How to Follow Up After an Interview with a Phone Call

A survey from Accountemps should put your mind at ease since it found that human resources managers list a phone call as one of their preferred means of communications from candidates.

Here's how HR Managers like to be contacted (respondents could select multiple options):

  • Email - 87%
  • Phone Call - 81%
  • Handwritten Note - 38%
  • Social media - 27%
  • Text message - 10%

The first three options are the best ones - interviewers and human resources managers prefer a handwritten or emailed thank you note or a phone call. Texting obviously doesn't cut it. It's also best to avoid sending messages through social media since HR managers or potential bosses are not Facebook friends. If you were already communicating through LinkedIn, however, sending a message there is appropriate. Whatever form your follow-up takes, it needs to be as professional as you were during your job interview.

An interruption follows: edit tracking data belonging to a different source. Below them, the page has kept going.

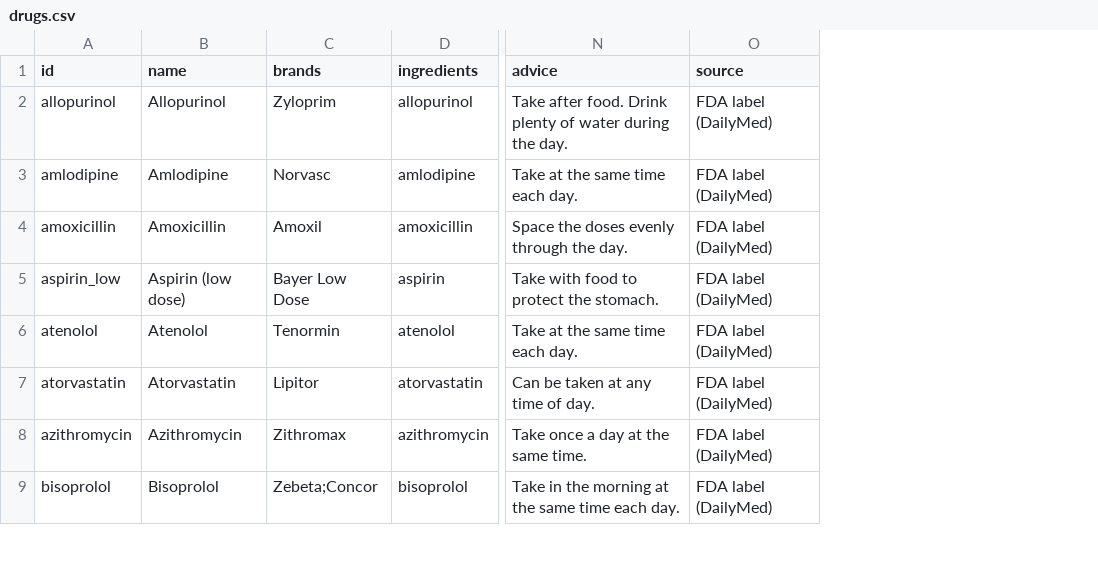
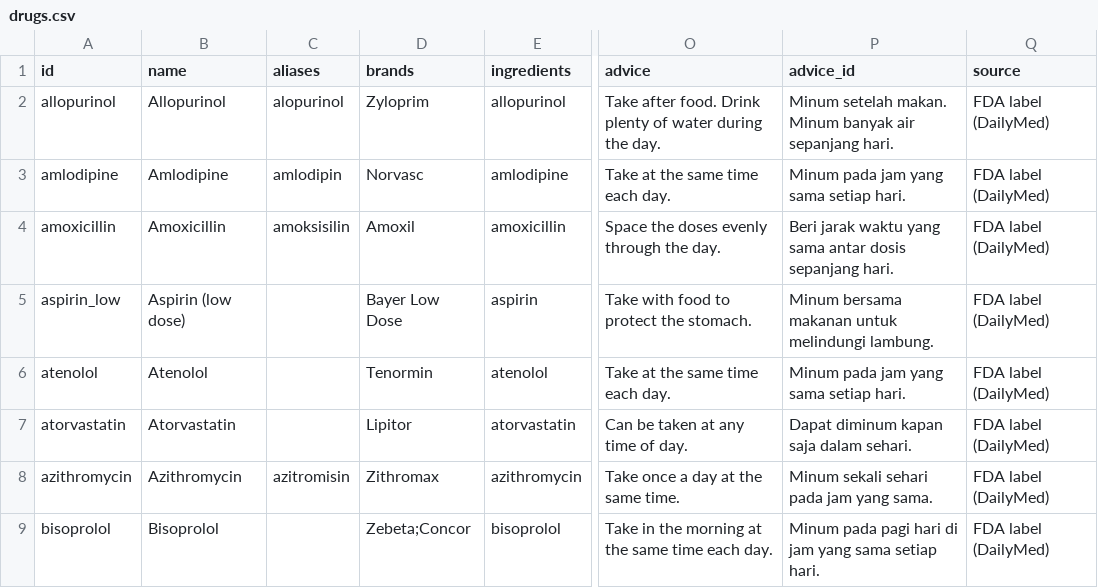
Before and after one commit to 4arkeinlvy/pillplan, a CSV file: data-src/drugs.csv, drawn as a sheet; only a part is shown, gaps mark what is left out; the diff names each change by its address in the sheet, - before the commit and + after, or states it on an @@ line.

Commit message:
Add Indonesian text to the drug data
Warnings, advice, drug classes and areas are now English and Indonesian
(LocalText), with Indonesian spellings as search aliases. A missing
translation fails the build.

```diff
--- a/data-src/drugs.csv
+++ b/data-src/drugs.csv
+column C (aliases), rows 2-8: alopurinol | amlodipin | amoksisilin |  |  |  | azitromisin
+column P (advice_id), rows 2-9: Minum setelah makan. Minum banyak air sepanjang hari. | Minum pada jam yang sama setiap hari. | Beri jarak waktu yang sama antar dosis sepanjang hari. | Minum bersama makanan untuk melindungi lambung. | Minum pada jam yang sama setiap hari. | Dapat diminum kapan saja dalam sehari. | Minum sekali sehari pada jam yang sama. | Minum pada pagi hari di jam yang sama setiap hari.
```
Also changed, not shown: data-src/warnings.csv, 8 other files.
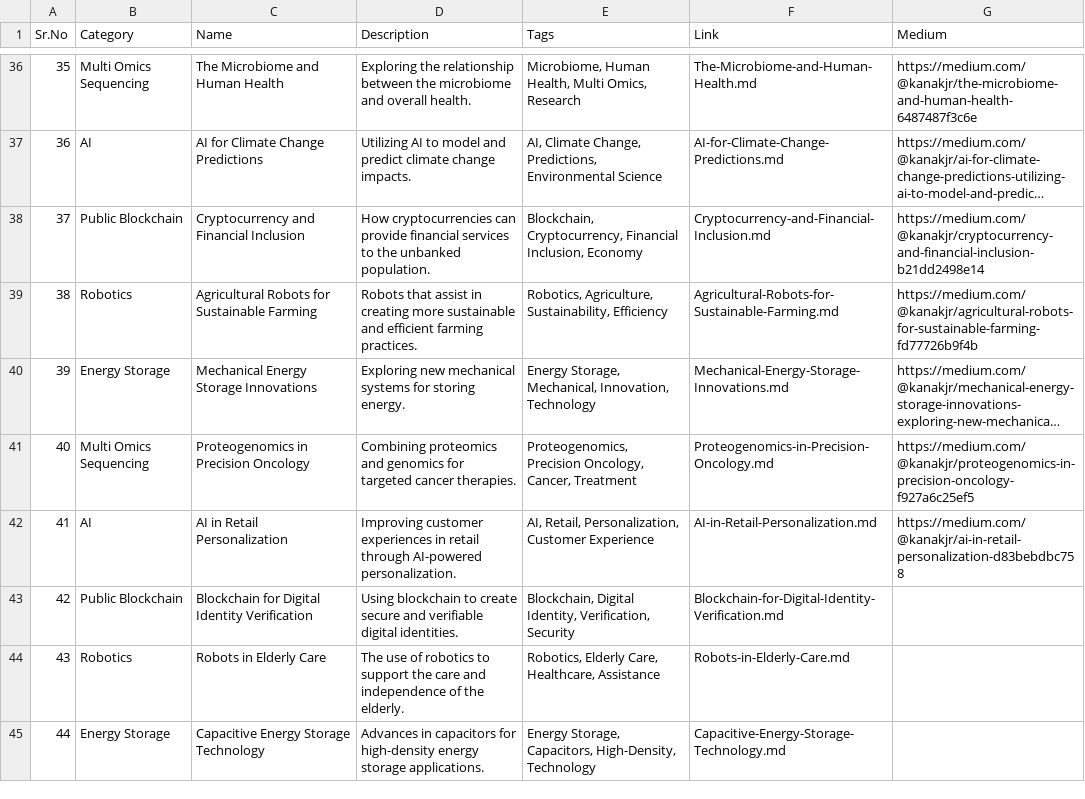
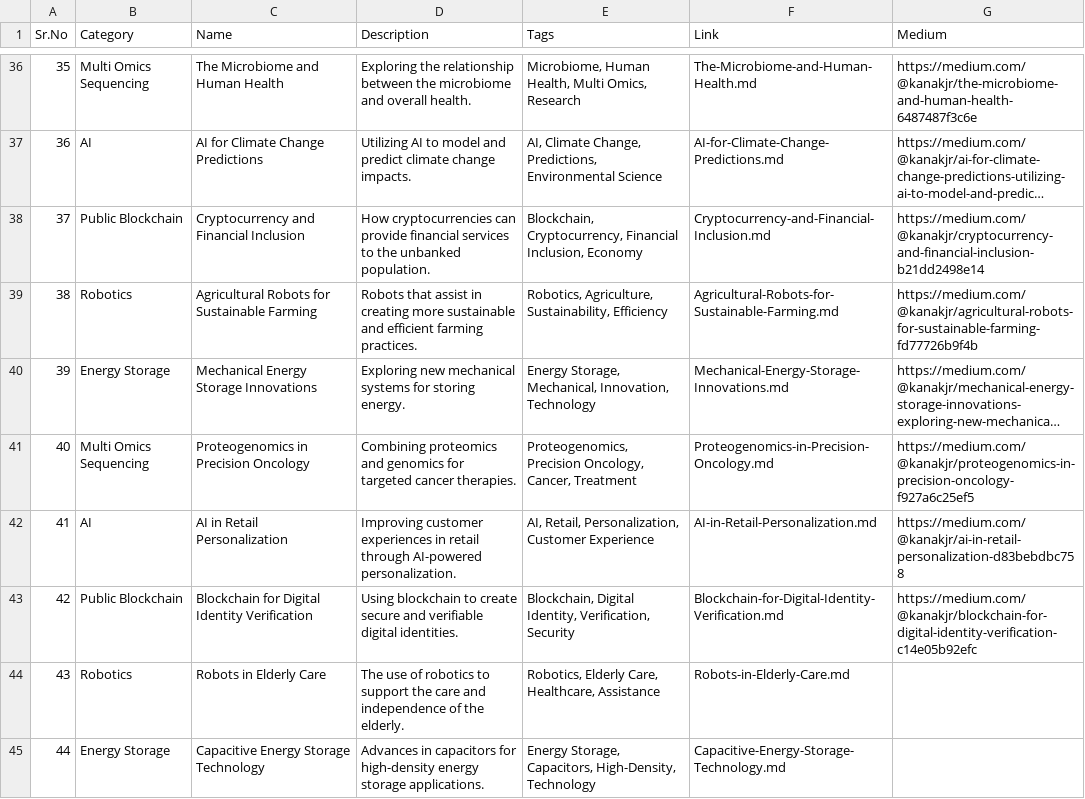
Before and after one commit to Kanakjr/100-days-of-AI-Writing, a CSV file: topics.csv, drawn as a sheet; only a part is shown, gaps mark what is left out; long unchanged cells end in ….

Commit message:
Added Blockchain for Digital Identity Verification article

```diff
--- a/topics.csv
+++ b/topics.csv
@@ -42,3 +42,3 @@ Sr.No,Category,Name,Description,Tags,Link,Medium
 41,AI,AI in Retail Personalization,Improving customer experiences in retail through AI-powered personalization.,"AI, Retail, Personalization, Customer Experience",AI-in-Retail-Personalization.md,https://medium.com/@kanakjr/ai-in-retail-personalization-d83bebdbc758
-42,Public Blockchain,Blockchain for Digital Identity Verification,Using blockchain to create secure and verifiable digital identities.,"Blockchain, Digital Identity, Verification, Security",Blockchain-for-Digital-Identity-Verification.md,
+42,Public Blockchain,Blockchain for Digital Identity Verification,Using blockchain to create secure and verifiable digital identities.,"Blockchain, Digital Identity, Verification, Security",Blockchain-for-Digital-Identity-Verification.md,https://medium.com/@kanakjr/blockchain-for-digital-identity-verification-c14e05b92efc
 43,Robotics,Robots in Elderly Care,The use of robotics to support the care and independence of the elderly.,"Robotics, Elderly Care, Healthcare, Assistance",Robots-in-Elderly-Care.md,
```
Also changed, not shown: 1 other file.
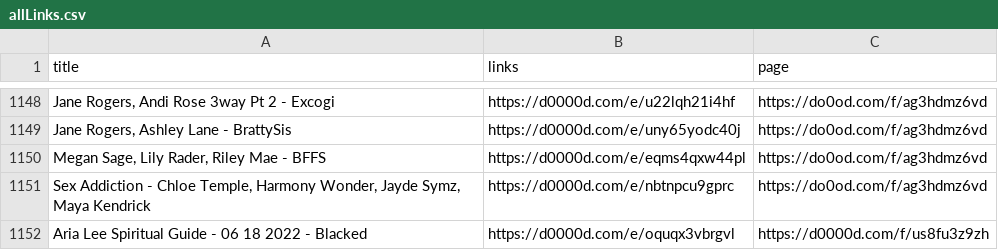
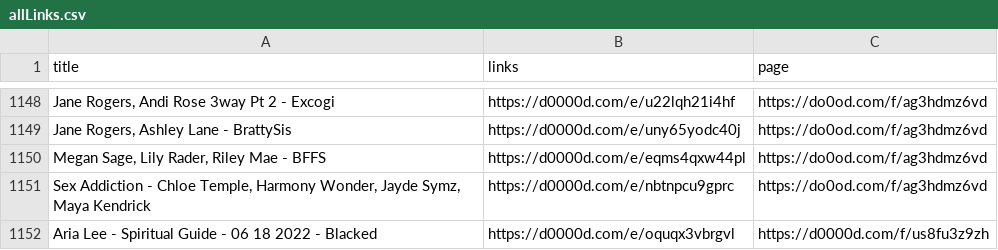
Before and after one commit to yva0010/weblinks, a CSV file: allLinks.csv, drawn as a sheet; only a part is shown, gaps mark what is left out; the diff names each change by its address in the sheet, - before the commit and + after, or states it on an @@ line.

Commit message:
Update allLinks.csv
typo

```diff
--- a/allLinks.csv
+++ b/allLinks.csv
-A1152 (title): Aria Lee Spiritual Guide…
+A1152 (title): Aria Lee - Spiritual Guide…
```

Why a Follow-Up Phone Calls Work

A phone call is a quick and easy way to follow up. In addition, it's more personal than a thank you email message or a thank you note. Even though those work well, too. You're connecting personally with the person who may be  making the decision to hire you or who will, at least, have some influence on that decision.

What to Say When You Call

Call your interviewer directly, ideally within 24 hours of your interview. If you get voicemail the first time you try, you don't need to leave a message. Try again and see if you can catch your contact in an available moment by the phone. Early or late in the day works best because people are less likely to be in meetings or interviews then.

However, don't call too many times without leaving a message. (Many offices have some form of caller ID and people will see a record of missed calls.) If you don't reach your interviewer on the second try, leave a message with the following information:

  • Your name
  • The job title you interviewed for
  • When you interviewed
  • A thank you
  • Request for the person to call you back if you can provide additional information
  • Your phone number

Here's an example message: Hi Mr. Jones! This is Mary Burns calling. I interviewed yesterday for the Associate Marketing Coordinator position, and wanted to thank you for taking the time to meet with me. I so enjoyed our conversation — please don't hesitate to get in touch if there's any additional information I can provide. You can reach me at 555-555-5555. Thanks again, and hope to hear from you soon.

If you reach the interviewer, first of all, good for you — many people screen all their calls these days. Be brief and to the point, thank the hiring manager for their time, recap your qualifications, then ask if there is anything else the interviewer would like to know or if there is any further information on your background or experience you can provide.

If there was anything you wish you had mentioned during the interview, but didn't, take this opportunity to share it with the person who interviewed.

Follow Up Calls Do's and Don'ts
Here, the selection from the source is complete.